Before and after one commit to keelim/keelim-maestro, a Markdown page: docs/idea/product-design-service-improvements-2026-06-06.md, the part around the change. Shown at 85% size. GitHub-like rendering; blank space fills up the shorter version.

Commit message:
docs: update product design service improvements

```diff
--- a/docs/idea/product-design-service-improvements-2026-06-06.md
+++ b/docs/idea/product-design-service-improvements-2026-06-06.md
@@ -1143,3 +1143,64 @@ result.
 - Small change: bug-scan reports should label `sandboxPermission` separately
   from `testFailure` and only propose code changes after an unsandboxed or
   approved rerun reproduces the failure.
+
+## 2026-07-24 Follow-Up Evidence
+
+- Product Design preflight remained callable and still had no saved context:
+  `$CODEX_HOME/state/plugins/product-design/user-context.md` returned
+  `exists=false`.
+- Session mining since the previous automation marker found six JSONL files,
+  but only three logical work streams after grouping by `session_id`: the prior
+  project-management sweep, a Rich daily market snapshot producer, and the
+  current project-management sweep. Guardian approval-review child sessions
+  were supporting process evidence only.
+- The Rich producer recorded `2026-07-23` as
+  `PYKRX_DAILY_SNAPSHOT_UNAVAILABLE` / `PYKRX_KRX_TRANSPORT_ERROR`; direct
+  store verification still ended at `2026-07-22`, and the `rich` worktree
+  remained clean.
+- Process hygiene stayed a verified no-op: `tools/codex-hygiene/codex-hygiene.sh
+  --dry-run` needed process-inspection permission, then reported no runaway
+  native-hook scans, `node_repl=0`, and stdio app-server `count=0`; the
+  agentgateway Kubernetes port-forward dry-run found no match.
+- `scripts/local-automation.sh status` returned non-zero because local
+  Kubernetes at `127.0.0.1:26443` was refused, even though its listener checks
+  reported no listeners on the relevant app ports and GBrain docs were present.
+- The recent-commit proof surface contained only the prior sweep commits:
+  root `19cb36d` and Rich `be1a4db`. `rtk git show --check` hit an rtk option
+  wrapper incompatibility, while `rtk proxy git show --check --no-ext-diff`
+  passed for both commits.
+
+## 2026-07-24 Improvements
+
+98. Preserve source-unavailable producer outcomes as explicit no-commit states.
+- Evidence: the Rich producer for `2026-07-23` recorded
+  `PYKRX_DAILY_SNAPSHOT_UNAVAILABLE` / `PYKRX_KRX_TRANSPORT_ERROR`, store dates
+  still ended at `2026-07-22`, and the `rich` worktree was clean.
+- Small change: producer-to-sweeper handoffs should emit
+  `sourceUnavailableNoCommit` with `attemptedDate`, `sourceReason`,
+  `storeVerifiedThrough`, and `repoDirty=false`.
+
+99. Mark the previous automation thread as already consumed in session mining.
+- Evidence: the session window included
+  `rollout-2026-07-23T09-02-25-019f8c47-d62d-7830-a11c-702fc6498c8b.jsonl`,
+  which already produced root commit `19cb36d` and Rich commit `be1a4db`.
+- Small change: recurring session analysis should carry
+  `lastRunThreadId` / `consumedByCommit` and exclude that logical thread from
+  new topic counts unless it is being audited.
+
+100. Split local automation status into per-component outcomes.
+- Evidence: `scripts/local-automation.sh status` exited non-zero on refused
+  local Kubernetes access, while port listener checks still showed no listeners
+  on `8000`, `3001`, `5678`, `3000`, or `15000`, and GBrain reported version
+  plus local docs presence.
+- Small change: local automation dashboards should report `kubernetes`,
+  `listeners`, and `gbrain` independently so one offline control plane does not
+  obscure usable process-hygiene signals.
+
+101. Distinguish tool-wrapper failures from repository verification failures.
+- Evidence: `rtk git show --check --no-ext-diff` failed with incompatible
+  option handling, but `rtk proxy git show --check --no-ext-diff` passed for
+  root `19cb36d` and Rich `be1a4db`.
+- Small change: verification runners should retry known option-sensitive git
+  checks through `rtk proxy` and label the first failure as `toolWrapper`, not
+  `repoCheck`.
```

TASK: Whenever a line of the listing above holds the word "verification", copy that line.

ANSWER SECTION:
+  store verification still ended at `2026-07-22`, and the `rich` worktree
+101. Distinguish tool-wrapper failures from repository verification failures.
+- Small change: verification runners should retry known option-sensitive git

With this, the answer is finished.